May 21, 2014
Also known as the turtle who lived in Godzilla's shadow.
August 25, 2012
The first Gamera movie is essentially a Godzilla ripoff, with atomic testing uncovering an ancient reptilian monster that proceeds to destroy large parts of Japan. Like Godzilla, its in Black & White, and also like Godzilla, the American version edited in American actors.
Unlike the first Godzilla movie, the first Gamera film throws in a kid protagonist, which would become a hallmark of the series. Here, it doesn't mesh very well, since the kid is an antisocial outsider with an obsession with turtles and the annoying ability to sneak into high-security areas and plead with authorities that Gamera is a friendly turtle while Gamera behaves otherwise as they speak.
As far as providing a "giant monster destroys prop buildings" sort of movie, it does a serviceable job. The American dub is awful, and later Gamera movies ramp up the craziness and amusement factor.
June 13, 2012
i haven't seen the original japanese version yet, but this is a good monster film.
March 11, 2012

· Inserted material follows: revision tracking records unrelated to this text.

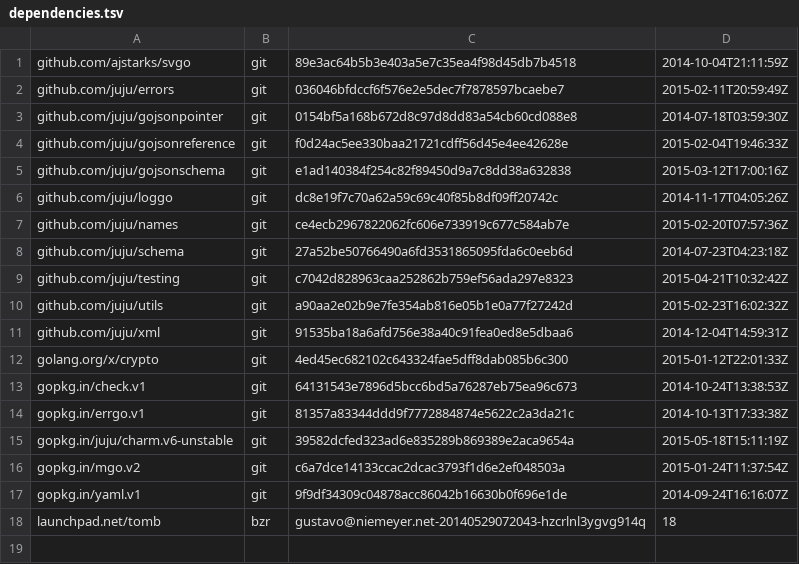
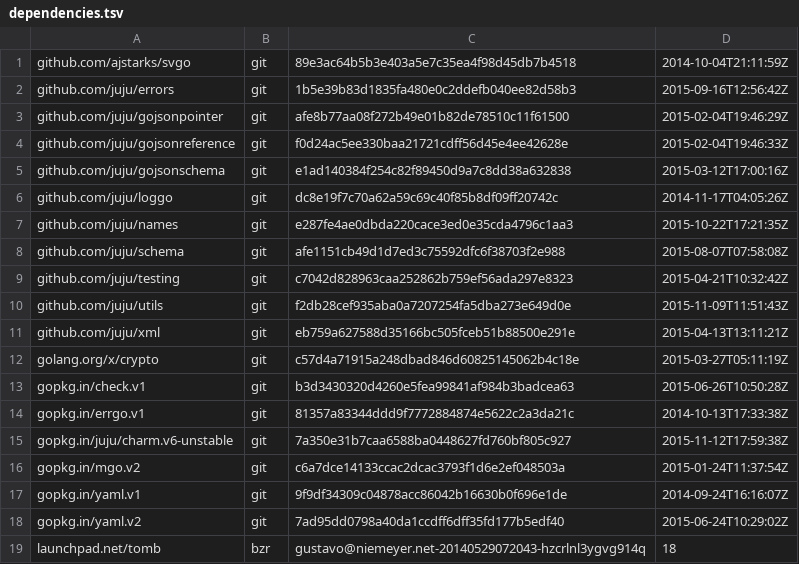
Before and after one commit to juju/jujusvg, a TSV file: dependencies.tsv, drawn as a sheet.

```diff
--- a/dependencies.tsv
+++ b/dependencies.tsv
@@ -1,4 +1,4 @@
 github.com/ajstarks/svgo	git	89e3ac64b5b3e403a5e7c35ea4f98d45db7b4518	2014-10-04T21:11:59Z
-github.com/juju/errors	git	036046bfdccf6f576e2e5dec7f7878597bcaebe7	2015-02-11T20:59:49Z
-github.com/juju/gojsonpointer	git	0154bf5a168b672d8c97d8dd83a54cb60cd088e8	2014-07-18T03:59:30Z
+github.com/juju/errors	git	1b5e39b83d1835fa480e0c2ddefb040ee82d58b3	2015-09-16T12:56:42Z
+github.com/juju/gojsonpointer	git	afe8b77aa08f272b49e01b82de78510c11f61500	2015-02-04T19:46:29Z
 github.com/juju/gojsonreference	git	f0d24ac5ee330baa21721cdff56d45e4ee42628e	2015-02-04T19:46:33Z
@@ -6,13 +6,14 @@ github.com/juju/gojsonschema	git	e1ad140384f254c82f89450d9a7c8dd38a632838	2015-0
 github.com/juju/loggo	git	dc8e19f7c70a62a59c69c40f85b8df09ff20742c	2014-11-17T04:05:26Z
-github.com/juju/names	git	ce4ecb2967822062fc606e733919c677c584ab7e	2015-02-20T07:57:36Z
-github.com/juju/schema	git	27a52be50766490a6fd3531865095fda6c0eeb6d	2014-07-23T04:23:18Z
+github.com/juju/names	git	e287fe4ae0dbda220cace3ed0e35cda4796c1aa3	2015-10-22T17:21:35Z
+github.com/juju/schema	git	afe1151cb49d1d7ed3c75592dfc6f38703f2e988	2015-08-07T07:58:08Z
 github.com/juju/testing	git	c7042d828963caa252862b759ef56ada297e8323	2015-04-21T10:32:42Z
-github.com/juju/utils	git	a90aa2e02b9e7fe354ab816e05b1e0a77f27242d	2015-02-23T16:02:32Z
-github.com/juju/xml	git	91535ba18a6afd756e38a40c91fea0ed8e5dbaa6	2014-12-04T14:59:31Z
-golang.org/x/crypto	git	4ed45ec682102c643324fae5dff8dab085b6c300	2015-01-12T22:01:33Z
-gopkg.in/check.v1	git	64131543e7896d5bcc6bd5a76287eb75ea96c673	2014-10-24T13:38:53Z
+github.com/juju/utils	git	f2db28cef935aba0a7207254fa5dba273e649d0e	2015-11-09T11:51:43Z
+github.com/juju/xml	git	eb759a627588d35166bc505fceb51b88500e291e	2015-04-13T13:11:21Z
+golang.org/x/crypto	git	c57d4a71915a248dbad846d60825145062b4c18e	2015-03-27T05:11:19Z
+gopkg.in/check.v1	git	b3d3430320d4260e5fea99841af984b3badcea63	2015-06-26T10:50:28Z
 gopkg.in/errgo.v1	git	81357a83344ddd9f7772884874e5622c2a3da21c	2014-10-13T17:33:38Z
-gopkg.in/juju/charm.v6-unstable	git	39582dcfed323ad6e835289b869389e2aca9654a	2015-05-18T15:11:19Z
+gopkg.in/juju/charm.v6-unstable	git	7a350e31b7caa6588ba0448627fd760bf805c927	2015-11-12T17:59:38Z
 gopkg.in/mgo.v2	git	c6a7dce14133ccac2dcac3793f1d6e2ef048503a	2015-01-24T11:37:54Z
 gopkg.in/yaml.v1	git	9f9df34309c04878acc86042b16630b0f696e1de	2014-09-24T16:16:07Z
+gopkg.in/yaml.v2	git	7ad95dd0798a40da1ccdff6dff35fd177b5edf40	2015-06-24T10:29:02Z
 launchpad.net/tomb	bzr	gustavo@niemeyer.net-20140529072043-hzcrlnl3ygvg914q	18
```
Also changed, not shown: 5 other files.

Close enough to the original Japanese version with a few new, but very boring scenes added. The film can drag on a bit and Gamera's name is misspelled in the title for some reason, but it's still the same old classic tale about our favorite giant turtle.